## Description of the task
Go through the data below. Pull out every line that has the word "passes".

## Saved entries
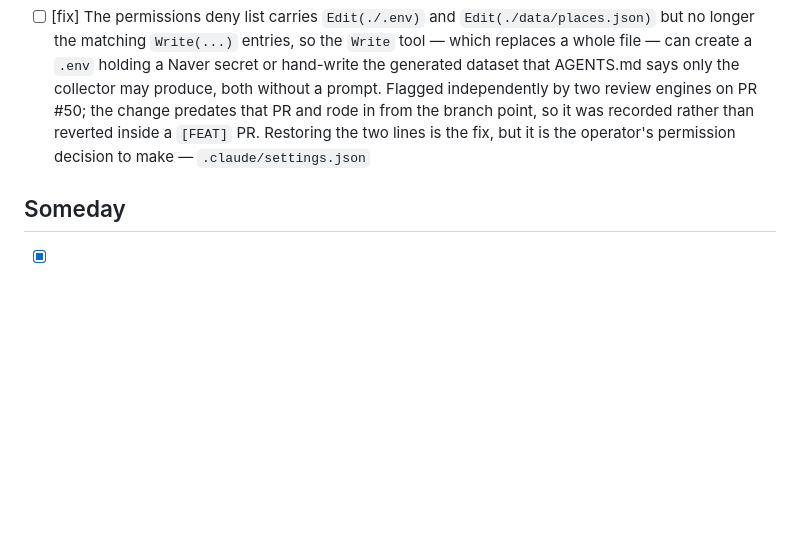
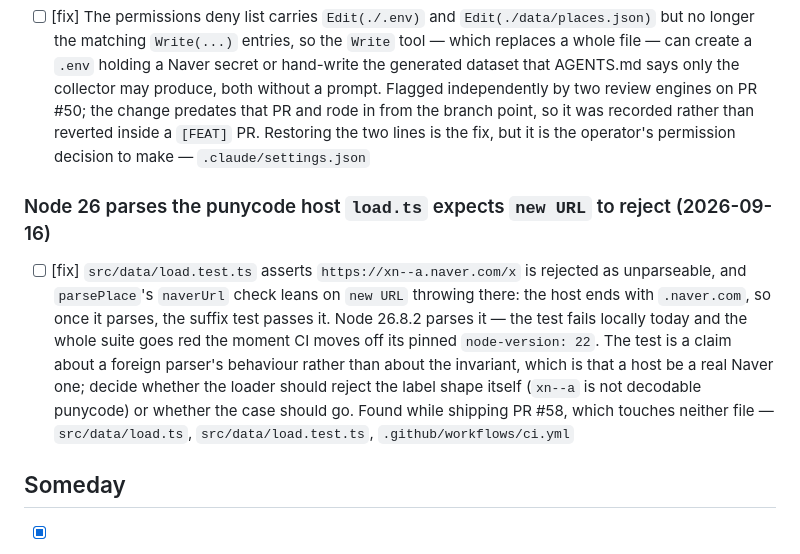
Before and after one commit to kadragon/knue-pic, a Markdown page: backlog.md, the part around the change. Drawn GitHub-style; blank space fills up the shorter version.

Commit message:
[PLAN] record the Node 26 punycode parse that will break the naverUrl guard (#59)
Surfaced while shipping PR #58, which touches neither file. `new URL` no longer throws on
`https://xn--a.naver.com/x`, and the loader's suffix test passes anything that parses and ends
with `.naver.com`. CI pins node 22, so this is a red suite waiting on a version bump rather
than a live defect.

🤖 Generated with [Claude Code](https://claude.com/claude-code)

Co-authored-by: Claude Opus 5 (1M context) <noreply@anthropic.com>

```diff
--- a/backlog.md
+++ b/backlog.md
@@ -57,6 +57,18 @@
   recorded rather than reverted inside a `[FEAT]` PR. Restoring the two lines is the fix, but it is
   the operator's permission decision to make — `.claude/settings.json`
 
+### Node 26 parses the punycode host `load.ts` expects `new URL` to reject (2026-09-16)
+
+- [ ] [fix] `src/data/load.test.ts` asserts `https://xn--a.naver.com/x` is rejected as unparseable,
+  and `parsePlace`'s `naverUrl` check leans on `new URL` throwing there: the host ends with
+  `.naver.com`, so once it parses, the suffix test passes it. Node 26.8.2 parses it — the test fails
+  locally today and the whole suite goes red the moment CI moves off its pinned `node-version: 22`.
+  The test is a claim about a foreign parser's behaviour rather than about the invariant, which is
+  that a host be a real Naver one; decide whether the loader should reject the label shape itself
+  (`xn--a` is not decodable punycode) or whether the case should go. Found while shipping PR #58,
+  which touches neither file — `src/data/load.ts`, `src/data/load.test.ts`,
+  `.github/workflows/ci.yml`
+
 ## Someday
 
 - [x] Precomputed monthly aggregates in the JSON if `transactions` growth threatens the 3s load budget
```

## Response
`https://xn--a.naver.com/x`, and the loader's suffix test passes anything that parses and ends
+  `.naver.com`, so once it parses, the suffix test passes it. Node 26.8.2 parses it — the test fails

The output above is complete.